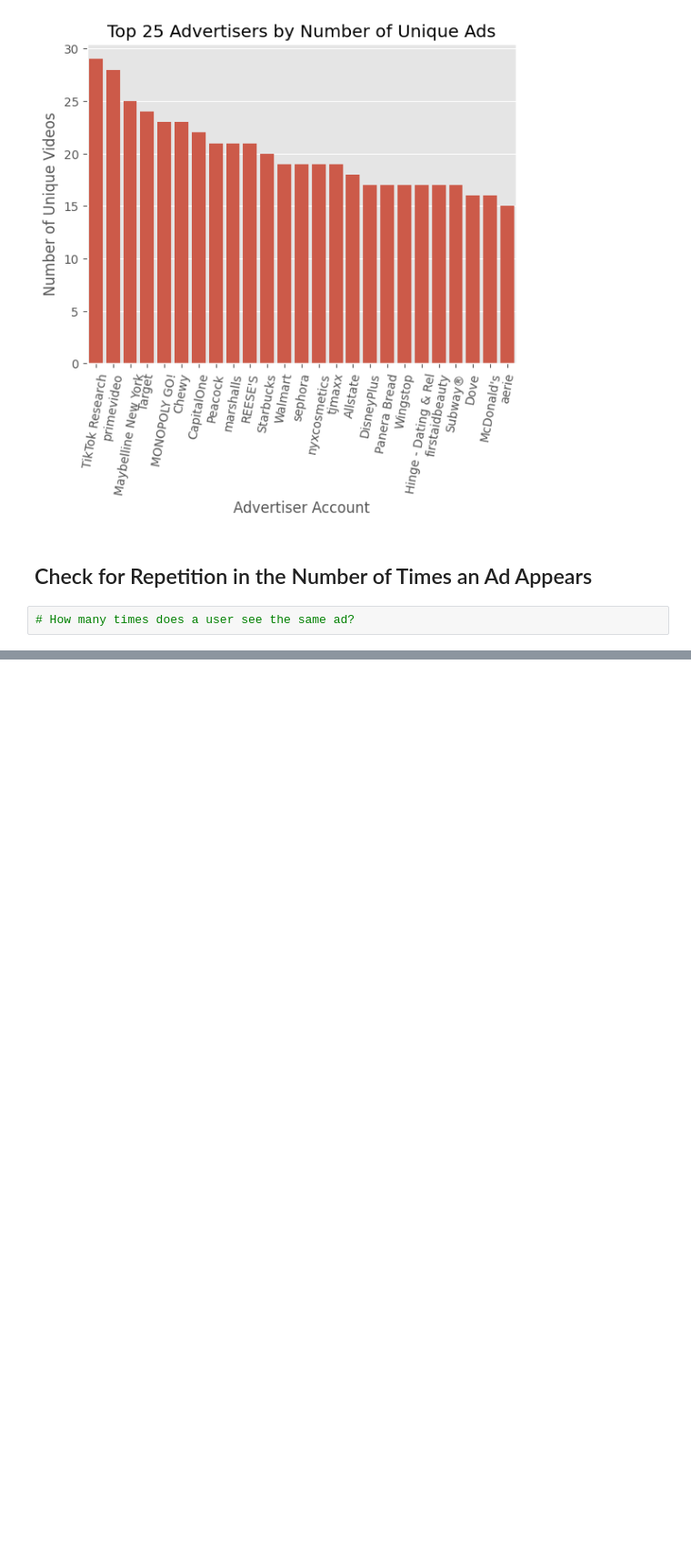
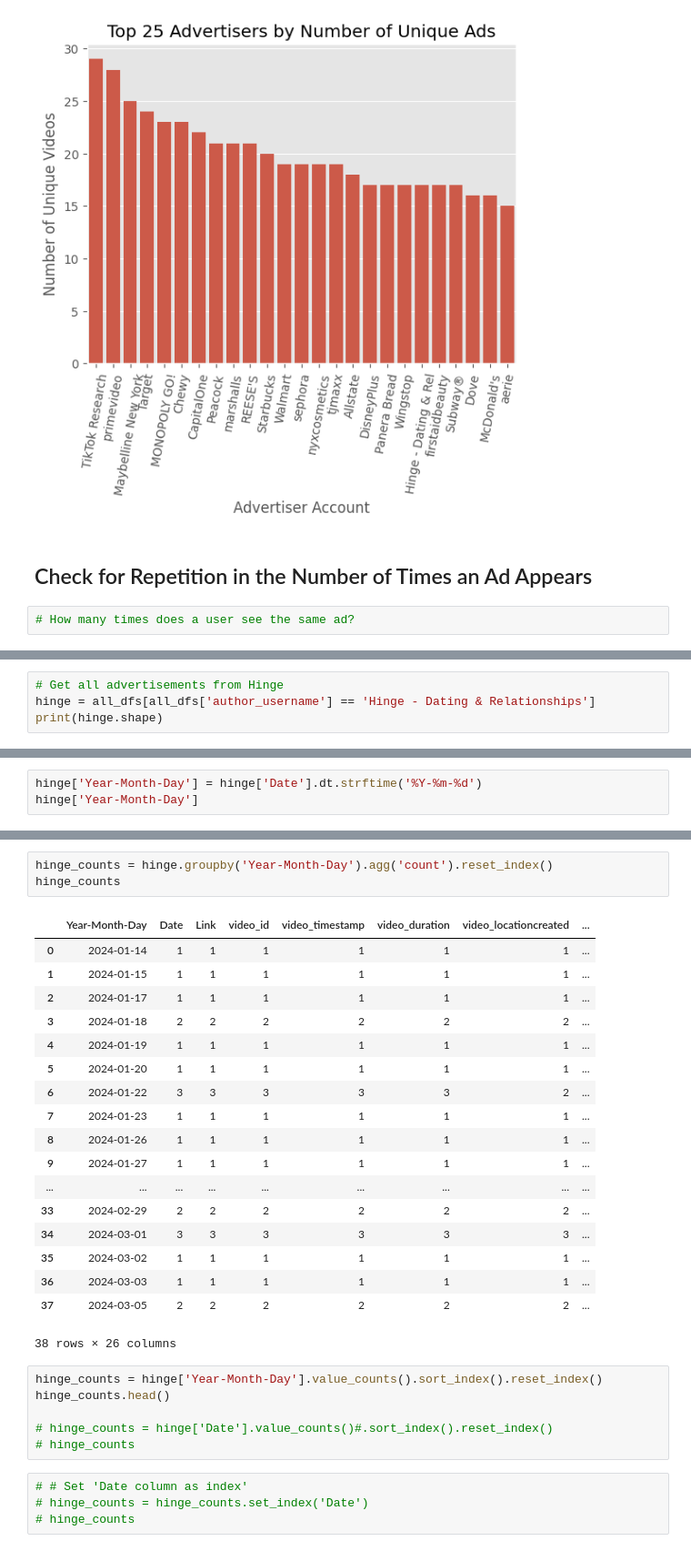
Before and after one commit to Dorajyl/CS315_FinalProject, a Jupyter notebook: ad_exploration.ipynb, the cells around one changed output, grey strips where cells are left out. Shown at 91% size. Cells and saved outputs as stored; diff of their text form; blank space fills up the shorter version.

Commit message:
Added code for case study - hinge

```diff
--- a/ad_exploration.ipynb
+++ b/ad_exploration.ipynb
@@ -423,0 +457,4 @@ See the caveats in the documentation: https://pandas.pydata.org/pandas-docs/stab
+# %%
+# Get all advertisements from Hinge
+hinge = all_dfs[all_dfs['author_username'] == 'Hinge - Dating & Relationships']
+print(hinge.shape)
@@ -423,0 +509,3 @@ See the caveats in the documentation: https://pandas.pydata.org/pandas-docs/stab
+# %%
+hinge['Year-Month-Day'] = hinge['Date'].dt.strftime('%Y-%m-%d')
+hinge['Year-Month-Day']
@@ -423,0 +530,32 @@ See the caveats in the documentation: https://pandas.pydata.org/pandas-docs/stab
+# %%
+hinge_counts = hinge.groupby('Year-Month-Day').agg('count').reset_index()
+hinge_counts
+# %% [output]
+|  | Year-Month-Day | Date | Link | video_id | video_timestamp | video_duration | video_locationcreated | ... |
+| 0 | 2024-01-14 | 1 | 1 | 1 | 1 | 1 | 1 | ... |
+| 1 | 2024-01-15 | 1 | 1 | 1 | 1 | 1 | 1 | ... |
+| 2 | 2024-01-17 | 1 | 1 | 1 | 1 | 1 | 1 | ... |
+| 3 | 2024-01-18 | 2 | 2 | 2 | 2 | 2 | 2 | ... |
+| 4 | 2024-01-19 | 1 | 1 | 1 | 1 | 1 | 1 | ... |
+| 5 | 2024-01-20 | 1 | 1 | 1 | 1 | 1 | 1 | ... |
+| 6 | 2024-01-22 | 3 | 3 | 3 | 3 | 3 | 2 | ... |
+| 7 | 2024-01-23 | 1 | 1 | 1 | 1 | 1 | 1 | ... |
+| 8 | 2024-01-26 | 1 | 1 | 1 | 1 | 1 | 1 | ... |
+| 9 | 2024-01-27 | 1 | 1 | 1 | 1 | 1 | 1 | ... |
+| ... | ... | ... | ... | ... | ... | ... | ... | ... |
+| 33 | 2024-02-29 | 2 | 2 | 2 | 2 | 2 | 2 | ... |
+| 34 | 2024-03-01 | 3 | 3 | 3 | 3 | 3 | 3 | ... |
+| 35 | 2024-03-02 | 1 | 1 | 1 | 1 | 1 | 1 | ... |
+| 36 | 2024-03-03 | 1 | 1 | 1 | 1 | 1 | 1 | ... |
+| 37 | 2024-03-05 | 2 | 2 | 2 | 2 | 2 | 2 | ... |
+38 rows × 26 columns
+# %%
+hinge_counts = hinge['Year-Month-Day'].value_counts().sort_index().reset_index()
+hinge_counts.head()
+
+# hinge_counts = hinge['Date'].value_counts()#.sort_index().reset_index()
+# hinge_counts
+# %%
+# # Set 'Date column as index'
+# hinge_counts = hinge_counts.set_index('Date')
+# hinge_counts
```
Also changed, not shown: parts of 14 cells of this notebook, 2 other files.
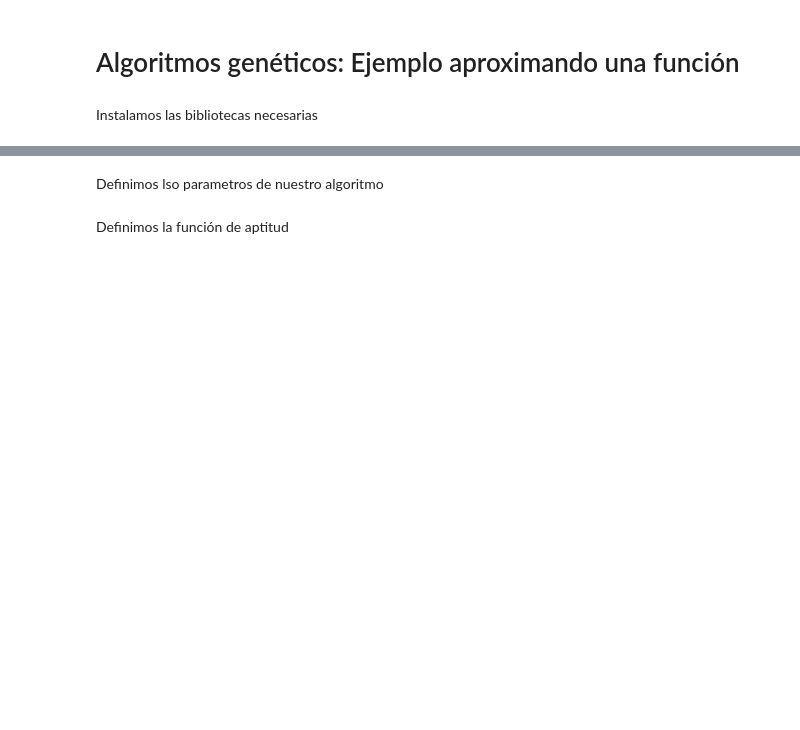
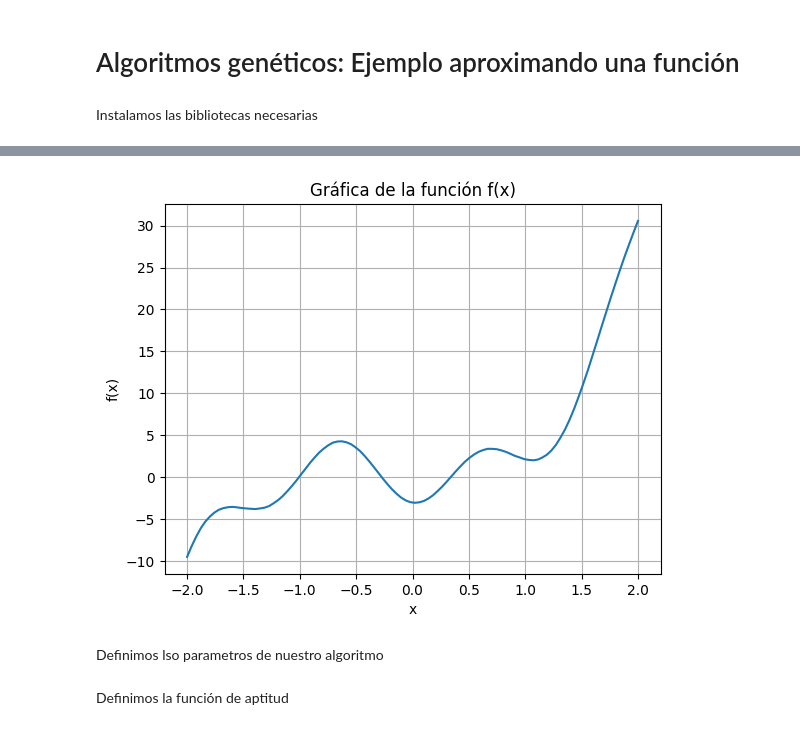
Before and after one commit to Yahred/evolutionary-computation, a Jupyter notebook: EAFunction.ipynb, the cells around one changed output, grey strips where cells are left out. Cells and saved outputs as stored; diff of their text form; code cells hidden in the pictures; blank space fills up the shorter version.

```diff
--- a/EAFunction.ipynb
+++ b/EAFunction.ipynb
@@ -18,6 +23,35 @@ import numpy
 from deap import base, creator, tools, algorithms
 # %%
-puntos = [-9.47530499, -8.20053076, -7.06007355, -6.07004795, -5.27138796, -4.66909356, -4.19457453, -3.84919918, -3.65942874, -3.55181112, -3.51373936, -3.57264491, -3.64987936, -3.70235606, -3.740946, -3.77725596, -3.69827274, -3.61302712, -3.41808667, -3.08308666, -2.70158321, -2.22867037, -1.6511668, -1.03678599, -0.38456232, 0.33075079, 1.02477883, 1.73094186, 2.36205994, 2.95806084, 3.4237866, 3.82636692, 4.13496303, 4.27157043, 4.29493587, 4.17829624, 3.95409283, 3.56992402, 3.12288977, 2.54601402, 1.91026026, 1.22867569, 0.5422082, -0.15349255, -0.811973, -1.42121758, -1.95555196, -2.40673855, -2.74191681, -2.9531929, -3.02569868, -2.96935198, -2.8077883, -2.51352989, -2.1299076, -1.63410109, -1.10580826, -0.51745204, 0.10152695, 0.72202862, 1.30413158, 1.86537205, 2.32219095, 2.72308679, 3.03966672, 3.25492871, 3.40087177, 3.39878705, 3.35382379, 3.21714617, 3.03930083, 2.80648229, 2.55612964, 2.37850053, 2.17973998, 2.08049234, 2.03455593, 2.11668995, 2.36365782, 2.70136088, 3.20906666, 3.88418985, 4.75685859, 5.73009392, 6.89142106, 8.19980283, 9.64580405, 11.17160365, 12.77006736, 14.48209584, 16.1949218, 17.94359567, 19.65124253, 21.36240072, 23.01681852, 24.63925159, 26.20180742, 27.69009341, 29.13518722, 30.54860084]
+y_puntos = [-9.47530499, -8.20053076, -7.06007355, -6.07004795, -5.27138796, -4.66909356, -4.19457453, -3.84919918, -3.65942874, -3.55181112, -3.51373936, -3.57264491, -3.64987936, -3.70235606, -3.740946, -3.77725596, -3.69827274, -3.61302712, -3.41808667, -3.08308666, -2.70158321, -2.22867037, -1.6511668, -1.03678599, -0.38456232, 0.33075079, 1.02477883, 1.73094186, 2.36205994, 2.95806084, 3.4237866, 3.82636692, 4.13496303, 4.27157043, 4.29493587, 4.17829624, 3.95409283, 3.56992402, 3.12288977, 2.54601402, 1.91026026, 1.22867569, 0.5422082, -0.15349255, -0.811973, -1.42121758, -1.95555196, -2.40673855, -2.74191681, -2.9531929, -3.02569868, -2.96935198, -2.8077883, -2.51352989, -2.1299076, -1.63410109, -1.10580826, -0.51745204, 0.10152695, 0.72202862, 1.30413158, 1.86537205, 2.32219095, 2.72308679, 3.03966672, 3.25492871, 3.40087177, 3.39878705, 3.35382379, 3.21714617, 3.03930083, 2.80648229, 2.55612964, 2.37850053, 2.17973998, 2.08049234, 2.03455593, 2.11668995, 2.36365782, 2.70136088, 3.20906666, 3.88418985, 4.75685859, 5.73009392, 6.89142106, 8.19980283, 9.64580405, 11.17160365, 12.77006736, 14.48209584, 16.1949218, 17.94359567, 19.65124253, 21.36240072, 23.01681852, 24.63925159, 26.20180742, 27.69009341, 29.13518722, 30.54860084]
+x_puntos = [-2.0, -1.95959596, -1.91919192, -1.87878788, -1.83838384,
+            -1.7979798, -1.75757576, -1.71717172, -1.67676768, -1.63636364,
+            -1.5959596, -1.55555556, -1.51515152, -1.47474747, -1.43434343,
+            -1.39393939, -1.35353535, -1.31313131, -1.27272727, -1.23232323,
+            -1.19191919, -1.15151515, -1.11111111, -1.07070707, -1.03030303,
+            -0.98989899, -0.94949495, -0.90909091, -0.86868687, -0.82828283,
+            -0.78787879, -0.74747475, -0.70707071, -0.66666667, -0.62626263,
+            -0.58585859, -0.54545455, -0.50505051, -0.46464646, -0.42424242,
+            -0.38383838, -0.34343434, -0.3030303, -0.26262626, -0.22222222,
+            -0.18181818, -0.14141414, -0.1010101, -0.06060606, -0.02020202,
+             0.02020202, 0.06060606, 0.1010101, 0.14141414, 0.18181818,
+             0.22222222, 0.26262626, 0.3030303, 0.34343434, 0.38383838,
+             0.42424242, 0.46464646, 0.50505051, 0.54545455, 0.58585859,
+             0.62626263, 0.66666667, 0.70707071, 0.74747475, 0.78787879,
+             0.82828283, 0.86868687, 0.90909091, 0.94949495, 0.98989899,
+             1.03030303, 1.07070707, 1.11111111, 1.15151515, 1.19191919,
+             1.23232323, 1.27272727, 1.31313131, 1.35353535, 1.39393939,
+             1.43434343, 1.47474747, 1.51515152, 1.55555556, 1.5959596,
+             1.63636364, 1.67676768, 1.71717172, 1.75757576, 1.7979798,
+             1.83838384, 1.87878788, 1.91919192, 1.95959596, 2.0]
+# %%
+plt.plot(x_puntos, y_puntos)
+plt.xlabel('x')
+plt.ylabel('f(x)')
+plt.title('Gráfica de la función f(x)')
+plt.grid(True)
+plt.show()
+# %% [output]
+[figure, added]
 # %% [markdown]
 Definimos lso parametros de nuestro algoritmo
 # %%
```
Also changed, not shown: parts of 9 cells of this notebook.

***

• WHAT TO WORK ON
Each line in which the string "Date" is found must be copied from the data.

• COMPLETED TASK
+hinge['Year-Month-Day'] = hinge['Date'].dt.strftime('%Y-%m-%d')
+|  | Year-Month-Day | Date | Link | video_id | video_timestamp | video_duration | video_locationcreated | ... |
+# hinge_counts = hinge['Date'].value_counts()#.sort_index().reset_index()
+# # Set 'Date column as index'
+# hinge_counts = hinge_counts.set_index('Date')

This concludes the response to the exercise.